Riley was taken off life support and placed into my arms. I got to hold him again, but it would be the last time. He died on February 20, 1993. The other child who had E. coli in Riley’s daycare was never even hospitalized. I’m glad — you can’t blame an 18-month-old.
'What happened to my son still happens today'
After Riley’s death, I talked to President Clinton on the phone. I said, "I can’t sit by and not do something about this. I still need to be a father to my son. We need to make E.coli a household name."
I talked with television shows, I wrote articles, I did a ton of work to make this known. I worked with the USDA to put out information around food safety. Today, E. coli is a household name, as is salmonella and listeria.
Between now and 30 years ago, we saw a significant decrease in contamination tied to meat and poultry. But we saw an increase in outbreaks in ready-to-eat foods, produce, romaine lettuce and leafy greens. People are getting sick from sprouts, cantaloupe and other food.
The truth about leafy greens and E. coliMarch 10, 202004:33
I used to avoid eating red meat after my son’s death, but I realized that if I were to avoid eating everything that’s ever been identified as a culprit food in terms of foodborne illness, there’d be nothing left to eat. It’s just incredible how pervasive foodborne pathogens are in our food supply and how much responsibility is placed on the consumer in terms of proper handling and cooking.
What happened to my son 30 years ago still happens today. I talk with families who buried children from E. coli, salmonella or listeria all the time.

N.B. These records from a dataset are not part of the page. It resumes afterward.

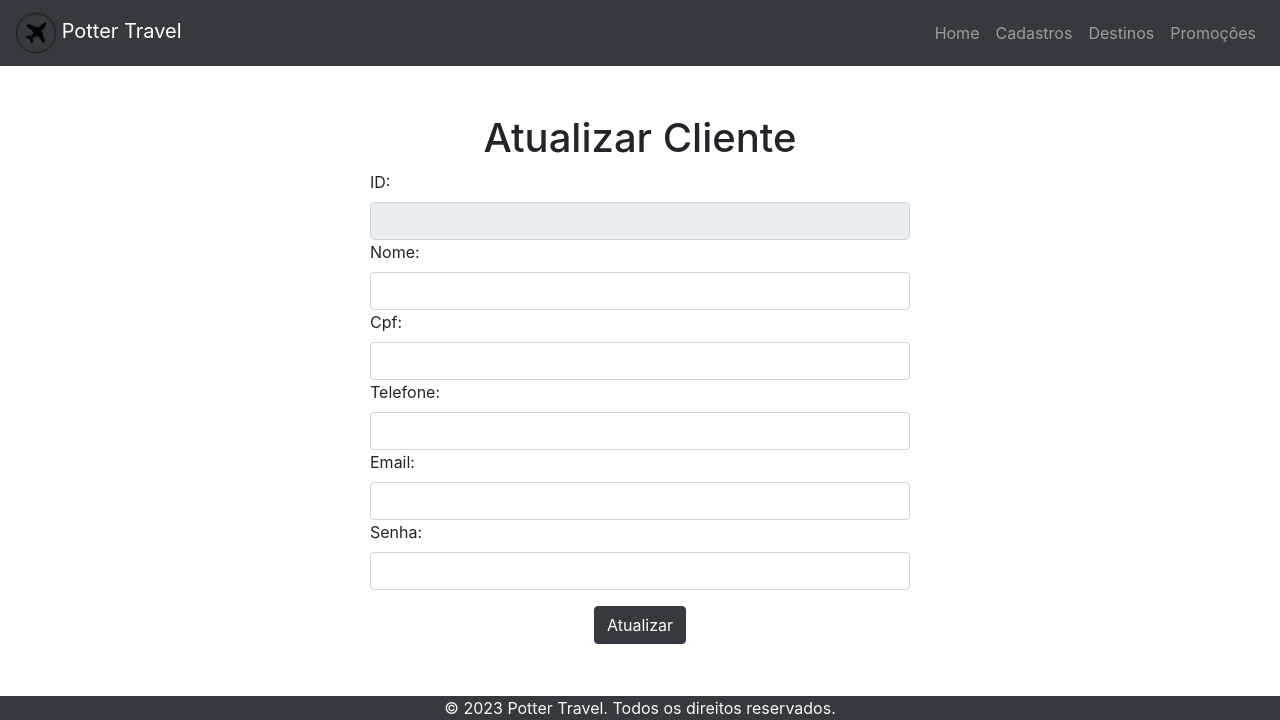
Repository: marcelledssantos/PotterTravel-MVC
Page: http://localhost/PotterTravel-MVC/atualizar.jsp
These files come from the project's save history. The page is drawn as it stood at one moment and after the next save; the edit follows.
The browser window is 1280 px wide. The pictures show the whole page.
Some web libraries are served in a nearby version. The page is served by Tomcat 9. The template is opened directly, without the code that normally fills it, so the values that code supplies are empty.

Above is the page before, as saved 2023-11-03 00:53:35.

After the next save:
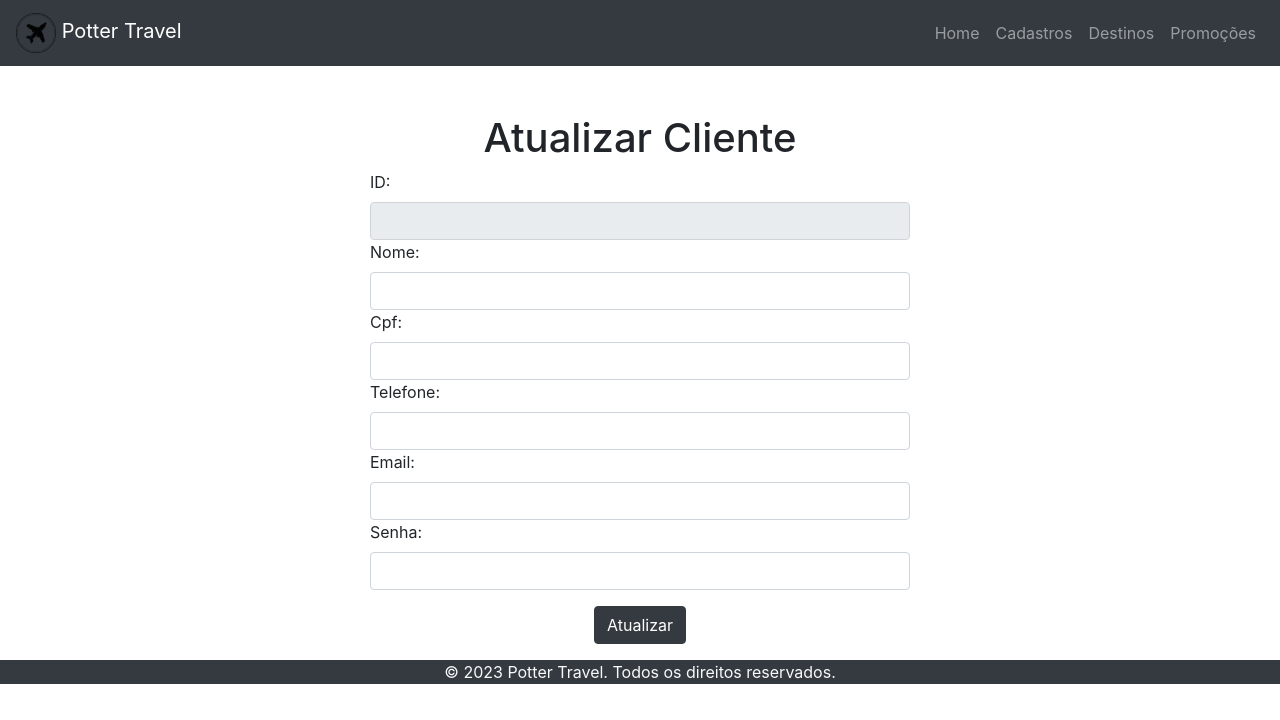
Saved 18 s later.
--- a/PotterTravel-MVC/src/main/webapp/atualizar.jsp
+++ b/PotterTravel-MVC/src/main/webapp/atualizar.jsp
@@ -70,7 +70,7 @@
 
 	 <!-- Rodapé -->
 
-	<footer class="bg-dark text-light text-center mt -5 fixed-bottom">
+	<footer class="bg-dark text-light text-center mt -5">
 		&copy; 2023 Potter Travel. Todos os direitos reservados. </footer>
 
 
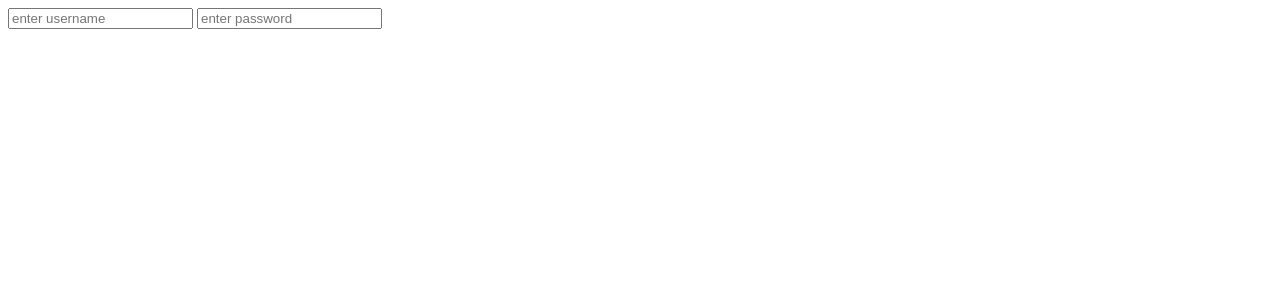
Repository: Tanmay-Kayande/Myportfolio
Page: http://localhost/myproject/login.jsp
These files come from the project's save history. The page is drawn as it stood at one moment and after the next save; the edit follows.
The browser window is 1280 px wide. The pictures show the whole page.
The page is served by Tomcat 9. Other server files are loaded and not shown.

Above is the page before, as saved 2024-01-18 05:36:52.

### myproject/src/main/webapp/login.jsp
<%@ page language="java" contentType="text/html; charset=UTF-8"
    pageEncoding="UTF-8"%>
<!DOCTYPE html>
<html>
<head>
<meta charset="UTF-8">
<title>Login</title>
</head>
<body>

	<form >
		<input type="text" name = "username" placeholder = "enter username" >
		<input type="password" name = "password" placeholder = "enter password" >
	</form>
</body>
</html>

After the next save:
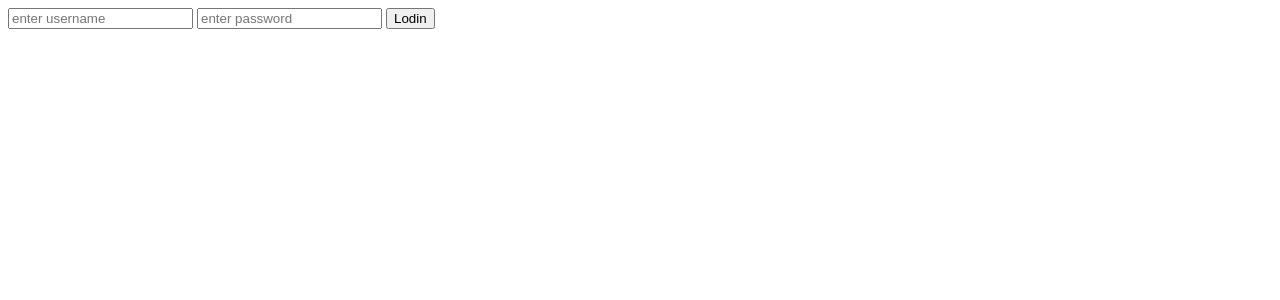
Saved 18 s later.
--- a/myproject/src/main/webapp/login.jsp
+++ b/myproject/src/main/webapp/login.jsp
@@ -11,6 +11,8 @@
 	<form >
 		<input type="text" name = "username" placeholder = "enter username" >
 		<input type="password" name = "password" placeholder = "enter password" >
+		<button>Lodin</button>
+
 	</form>
 </body>
 </html>
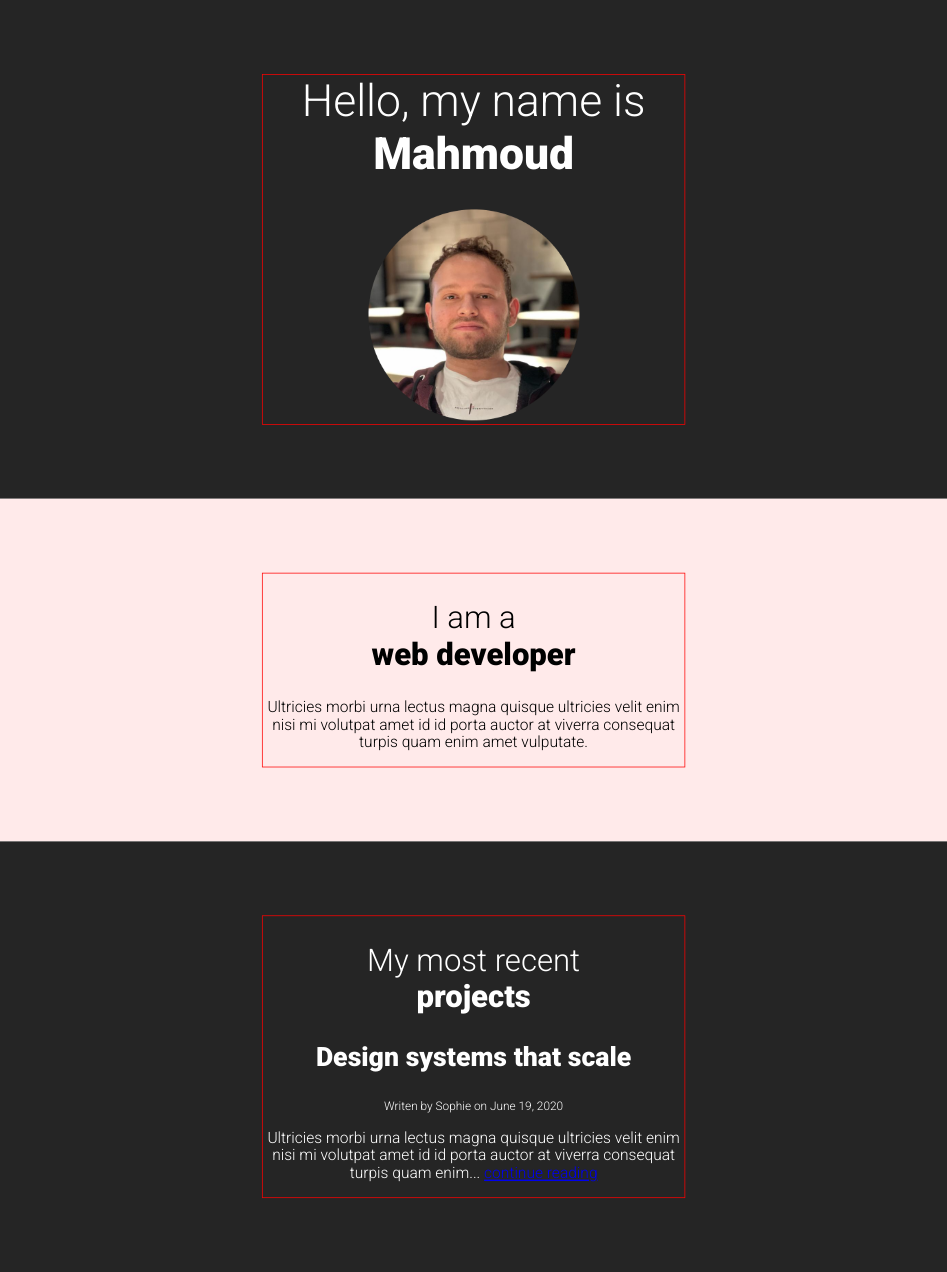
Repository: Doumham-Armah/portfolio
Page: index.html
An editor plug-in stored every save of this project. The page is shown before and after a run of saves, followed by the edit.
The browser window is 1280 px wide. The pictures show the whole page, at 74% of full size.

Above is the page before, as saved 2021-08-17 13:33:27.

After the next 2 saves:
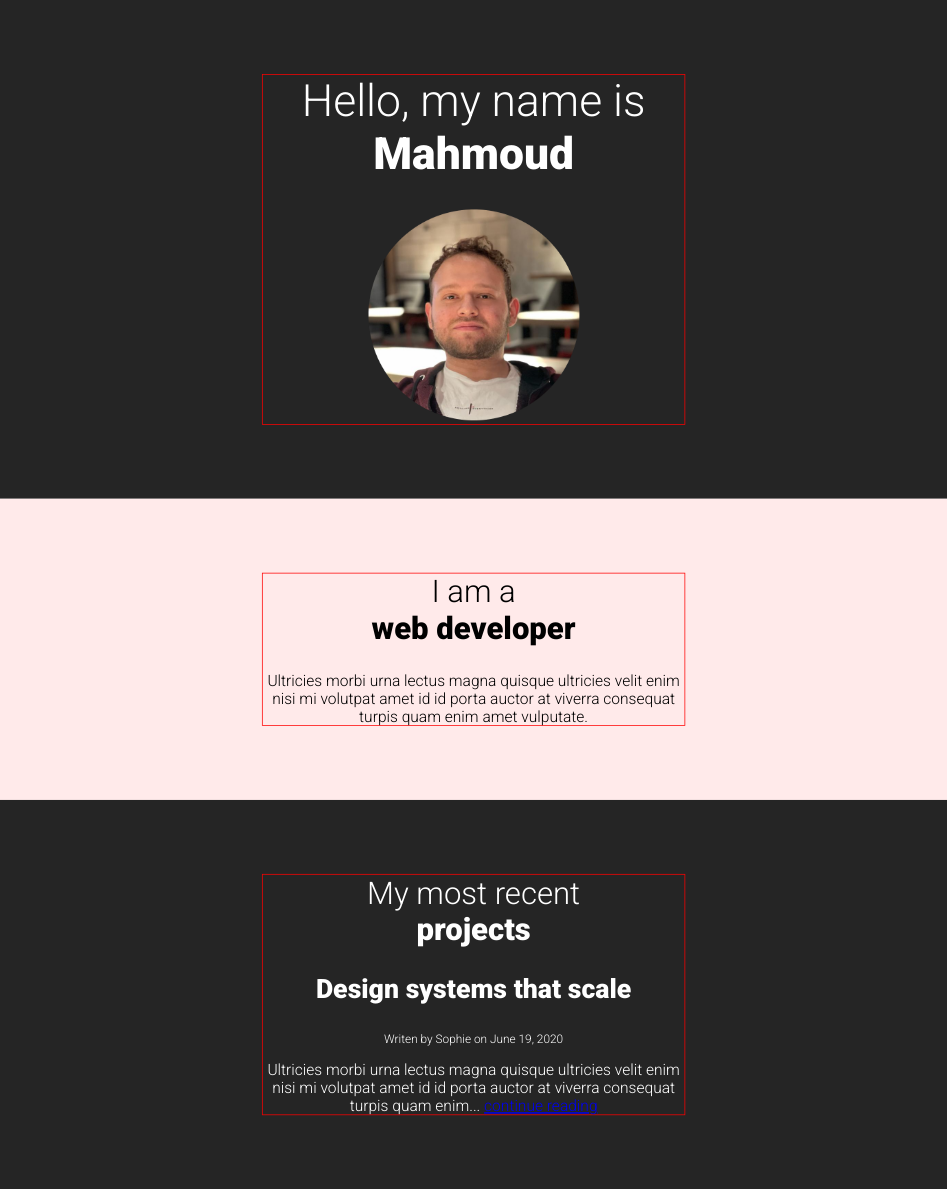
The 2 saves are shown as one change because they came seconds apart.
The last was saved 28 s later.
--- a/style.css
+++ b/style.css
@@ -15,6 +15,7 @@ h1 {
 
 h2 {
   font-size: 2.625rem;
+  margin-top: 0;
 }
 
 h3 {
@@ -25,6 +26,10 @@ h1 span,
 h2 span {
   font-weight: 900;
   display: block;
+}
+
+p {
+  margin-bottom: 0;
 }
 
 header,
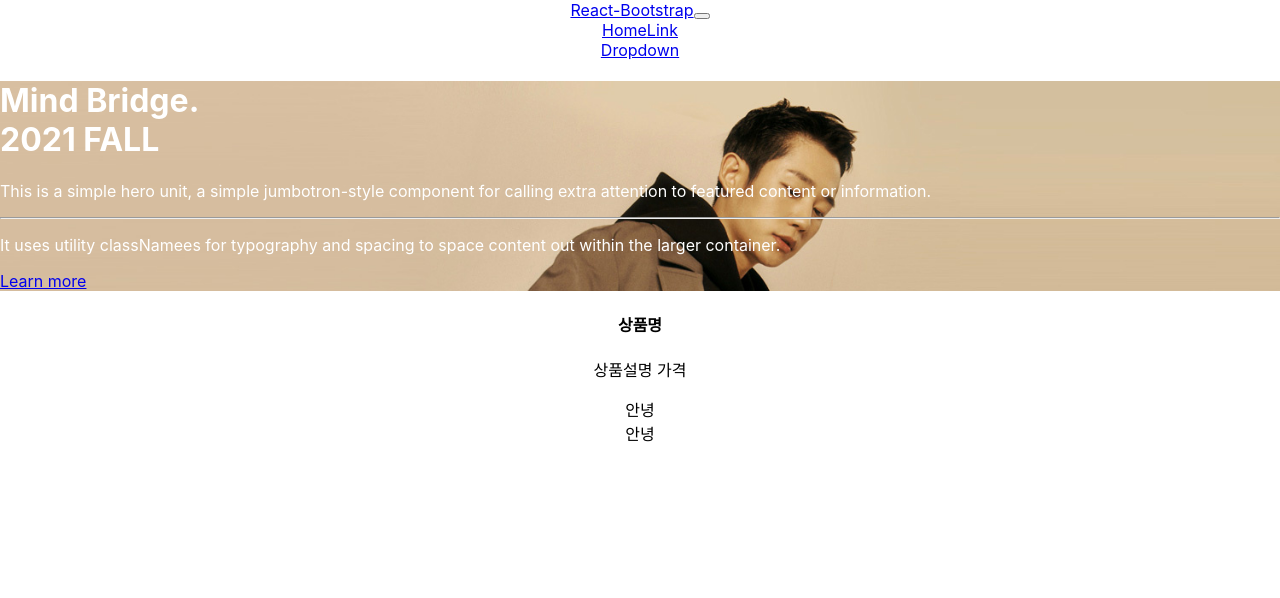
Repository: eunsuneun/react-shop
Page: /
These files come from the project's save history. The page is drawn as it stood at one moment and after a run of saves; the edit follows.
The browser window is 1280 px wide. The pictures show the whole page.
The project was rebuilt for these pictures with package versions that can differ from the ones it lists, and the page was loaded fresh each time.

Above is the page before, as saved 2021-08-25 20:29:04.

After the next 2 saves:
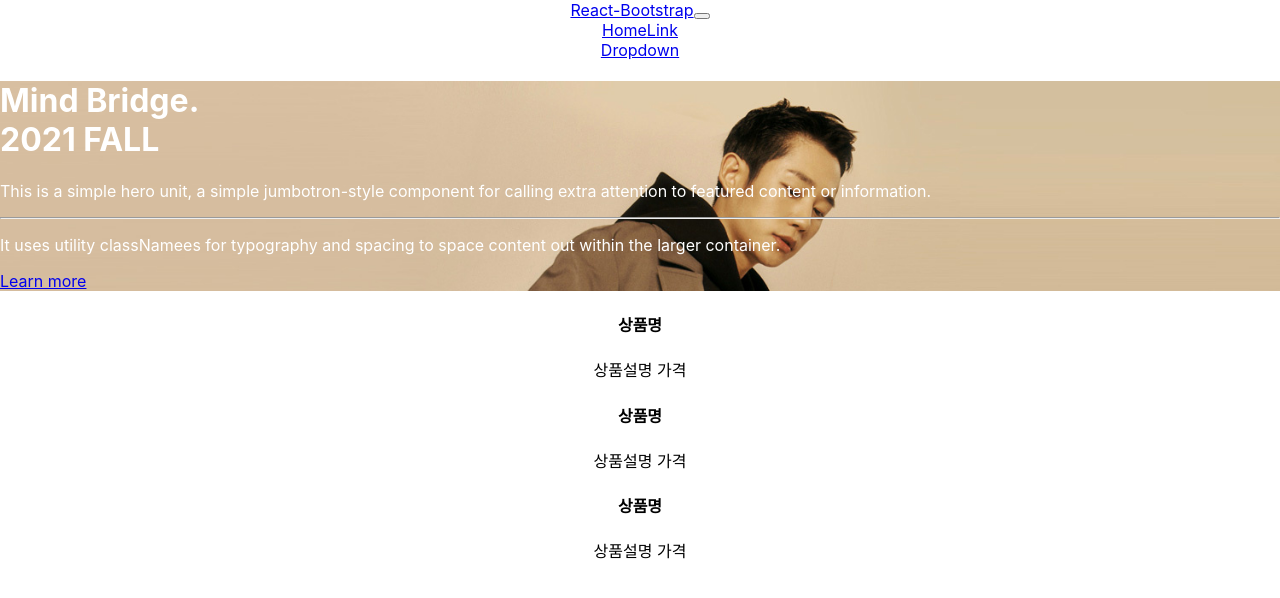
The 2 saves are shown as one change because they came seconds apart.
The last was saved 8 s later.
--- a/src/App.js
+++ b/src/App.js
@@ -55,8 +55,14 @@ function App() {
             <h4>상품명</h4>
             <p>상품설명 가격</p>
           </div>
-          <div className='col-md-4'>안녕</div>
-          <div className='col-md-4'>안녕</div>
+          <div className='col-md-4'>
+            <h4>상품명</h4>
+            <p>상품설명 가격</p>
+          </div>
+          <div className='col-md-4'>
+            <h4>상품명</h4>
+            <p>상품설명 가격</p>
+          </div>
         </div>
       </div>
     </div>
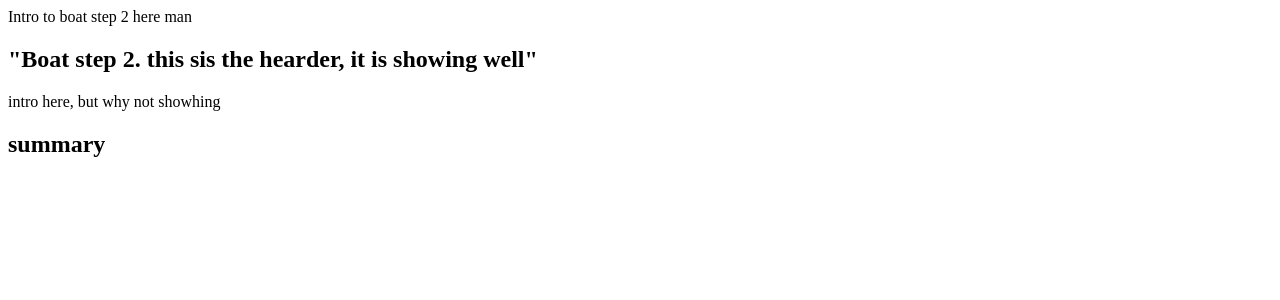
Repository: DevZubair/ionic-test
Page: www/templates/boat2.html
The author's editor kept a record of every edit. The page is drawn from the files as they stood at one moment, then again after the next edit.
The browser window is 1280 px wide. The pictures show the whole page.

Above is the page before.

### www/templates/boat2.html
<ion-view view-title="Step #2:">
  <ion-content>
    <div class="intro">Intro to boat step 2 here man</div>
       <div class="card">
        <div class="item item-divider">
          <h2>"Boat step 2. this sis the hearder, it is showing well"</h2>
        </div>

        <div class="item item-text-wrap">
          <p>intro here, but why not showhing</p>
        </div>

        <div class="item item-divider">
          <h2>summary</h2>
        </div>
    </div>
  <ion-content>
</ion-view>

After the next edit:
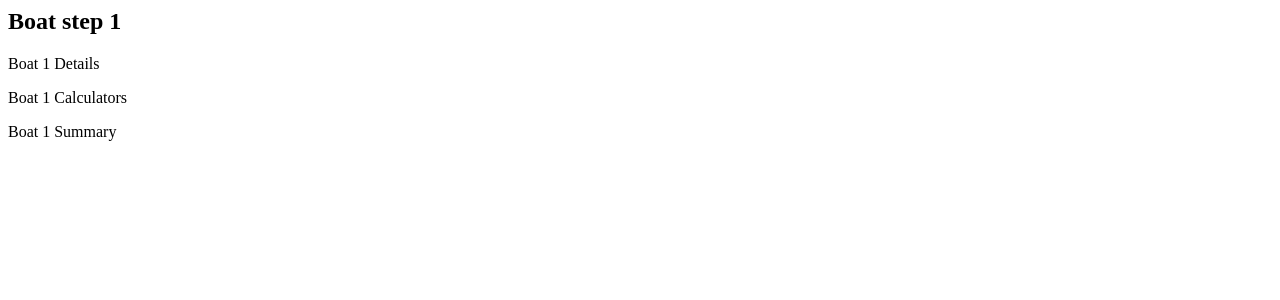
The edit:
--- a/www/templates/boat2.html
+++ b/www/templates/boat2.html
@@ -1,18 +1,20 @@
-<ion-view view-title="Step #2:">
+<ion-view view-title="Boat Step #2">
   <ion-content>
-    <div class="intro">Intro to boat step 2 here man</div>
-       <div class="card">
-        <div class="item item-divider">
-          <h2>"Boat step 2. this sis the hearder, it is showing well"</h2>
-        </div>
 
-        <div class="item item-text-wrap">
-          <p>intro here, but why not showhing</p>
-        </div>
+    <div class="card">
 
-        <div class="item item-divider">
-          <h2>summary</h2>
-        </div>
+      <div class="item item-divider">
+        <h2>Boat step 1</h2>
+      </div>
+
+      <div class="item item-text-wrap">
+        <p>Boat 1 Details </p>
+        <p>Boat 1 Calculators </p>
+        <p>Boat 1 Summary </p>
+      </div>
+
+
     </div>
+
   <ion-content>
 </ion-view>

The No. 1 mistake I see people make is a blanket assumption that food is always safe. I don’t want to make people afraid, but there needs to be a better priority put on the idea that food comes with risks. We need to cook it properly, put things in the refrigerator and wash our hands.
Having a raw piece of steak or hamburger does not make you more manly or more American. If you want to do that as a healthy adult in your own house, great. But if you’re in a house with a pregnant woman, young child or an elderly grandparent, you’ve got to realize these are vulnerable populations. They are much more likely to end up in the hospital and dead because of a foodborne pathogen.
When I go into a restaurant and the bathroom is dirty, I don’t even want to know what the kitchen looks like. I look to see if people are cleaning tables, going on a break, taking trash out, smoking and then handling food without washing their hands.
I don’t go to buffets because I think about the holding temperature of the food and how many people come into contact with that food over time.
My mission is to prevent another family from living with a chair forever empty at the family table.
Thirty years ago, I said, “This is 1993. This is the United States of America. How can this be happening?” And just recently, I heard a mother whose daughter was barely hanging on at a children’s hospital say, “It’s 2022. This is United States of America. How can this be happening?”
It brought up this déjà vu in terms of how many families are going through this incredibly tragic moment caused by mostly preventable failures in food safety.